Data to process:
☆ ☆ ☆ ☆ ☆

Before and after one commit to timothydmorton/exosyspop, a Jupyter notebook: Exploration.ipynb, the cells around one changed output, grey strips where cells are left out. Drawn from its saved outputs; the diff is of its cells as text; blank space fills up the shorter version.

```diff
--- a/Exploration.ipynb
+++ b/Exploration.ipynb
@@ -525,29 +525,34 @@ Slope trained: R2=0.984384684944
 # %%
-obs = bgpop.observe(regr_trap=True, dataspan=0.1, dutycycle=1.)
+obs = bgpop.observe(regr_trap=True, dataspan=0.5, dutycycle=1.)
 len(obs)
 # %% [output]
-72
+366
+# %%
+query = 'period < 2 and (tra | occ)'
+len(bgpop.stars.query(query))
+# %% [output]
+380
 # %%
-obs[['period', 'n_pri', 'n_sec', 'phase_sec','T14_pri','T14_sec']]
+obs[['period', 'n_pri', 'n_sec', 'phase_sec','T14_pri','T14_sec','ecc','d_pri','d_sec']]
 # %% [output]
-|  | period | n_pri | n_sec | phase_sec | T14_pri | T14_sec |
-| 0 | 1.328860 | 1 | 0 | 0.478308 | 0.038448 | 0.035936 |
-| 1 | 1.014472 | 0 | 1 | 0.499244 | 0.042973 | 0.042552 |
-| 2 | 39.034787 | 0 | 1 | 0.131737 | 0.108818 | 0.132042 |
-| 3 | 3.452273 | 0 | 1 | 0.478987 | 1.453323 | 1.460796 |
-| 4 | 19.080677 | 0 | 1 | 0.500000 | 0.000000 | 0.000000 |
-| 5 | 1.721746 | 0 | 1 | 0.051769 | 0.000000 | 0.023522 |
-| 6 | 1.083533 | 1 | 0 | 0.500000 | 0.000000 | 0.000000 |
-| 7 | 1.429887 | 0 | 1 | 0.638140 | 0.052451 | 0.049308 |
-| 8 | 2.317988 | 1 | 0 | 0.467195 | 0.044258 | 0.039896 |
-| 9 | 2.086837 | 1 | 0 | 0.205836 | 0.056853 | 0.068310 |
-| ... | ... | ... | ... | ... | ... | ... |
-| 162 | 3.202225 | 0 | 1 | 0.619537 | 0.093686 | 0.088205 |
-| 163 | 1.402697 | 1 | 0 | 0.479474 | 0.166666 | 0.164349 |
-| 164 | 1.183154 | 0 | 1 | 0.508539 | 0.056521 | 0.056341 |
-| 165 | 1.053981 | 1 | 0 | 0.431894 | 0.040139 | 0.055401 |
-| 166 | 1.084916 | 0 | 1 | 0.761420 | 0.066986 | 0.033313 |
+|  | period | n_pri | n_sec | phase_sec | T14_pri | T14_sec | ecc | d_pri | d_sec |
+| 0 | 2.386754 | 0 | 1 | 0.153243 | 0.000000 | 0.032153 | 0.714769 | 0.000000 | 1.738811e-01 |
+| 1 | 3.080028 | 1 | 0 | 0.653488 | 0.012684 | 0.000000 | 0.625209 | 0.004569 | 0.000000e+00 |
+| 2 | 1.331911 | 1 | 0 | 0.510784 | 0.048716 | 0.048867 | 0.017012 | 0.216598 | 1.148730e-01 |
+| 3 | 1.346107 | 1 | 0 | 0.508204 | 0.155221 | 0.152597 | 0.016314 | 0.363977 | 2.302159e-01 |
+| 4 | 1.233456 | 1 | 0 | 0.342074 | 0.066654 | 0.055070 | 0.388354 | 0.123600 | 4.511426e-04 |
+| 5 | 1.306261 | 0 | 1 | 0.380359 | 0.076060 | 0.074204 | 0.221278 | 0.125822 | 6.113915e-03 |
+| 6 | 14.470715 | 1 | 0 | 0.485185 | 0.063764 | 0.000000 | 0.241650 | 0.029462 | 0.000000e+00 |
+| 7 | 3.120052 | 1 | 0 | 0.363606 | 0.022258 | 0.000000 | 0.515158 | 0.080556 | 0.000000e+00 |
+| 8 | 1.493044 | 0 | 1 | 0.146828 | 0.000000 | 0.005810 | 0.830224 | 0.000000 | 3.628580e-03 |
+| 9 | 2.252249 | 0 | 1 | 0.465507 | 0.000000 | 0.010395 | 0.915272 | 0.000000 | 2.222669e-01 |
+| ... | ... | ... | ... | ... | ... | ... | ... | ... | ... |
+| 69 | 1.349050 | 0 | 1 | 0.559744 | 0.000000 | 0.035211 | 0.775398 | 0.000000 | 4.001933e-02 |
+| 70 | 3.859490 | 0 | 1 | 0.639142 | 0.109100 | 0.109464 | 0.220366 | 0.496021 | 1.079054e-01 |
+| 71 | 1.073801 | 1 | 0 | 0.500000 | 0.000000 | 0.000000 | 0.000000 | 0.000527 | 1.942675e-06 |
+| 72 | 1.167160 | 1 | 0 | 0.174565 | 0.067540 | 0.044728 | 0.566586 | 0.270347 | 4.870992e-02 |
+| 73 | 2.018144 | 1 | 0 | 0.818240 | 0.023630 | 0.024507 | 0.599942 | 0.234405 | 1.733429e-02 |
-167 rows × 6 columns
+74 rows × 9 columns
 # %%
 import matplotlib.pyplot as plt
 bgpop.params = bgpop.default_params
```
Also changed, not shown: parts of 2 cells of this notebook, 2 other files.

☆ ☆ ☆ ☆ ☆

What this task involves: Where a line above contains the string "bgpop", copy that line.

Answer to the problem:
-obs = bgpop.observe(regr_trap=True, dataspan=0.1, dutycycle=1.)
+obs = bgpop.observe(regr_trap=True, dataspan=0.5, dutycycle=1.)
+len(bgpop.stars.query(query))
 bgpop.params = bgpop.default_params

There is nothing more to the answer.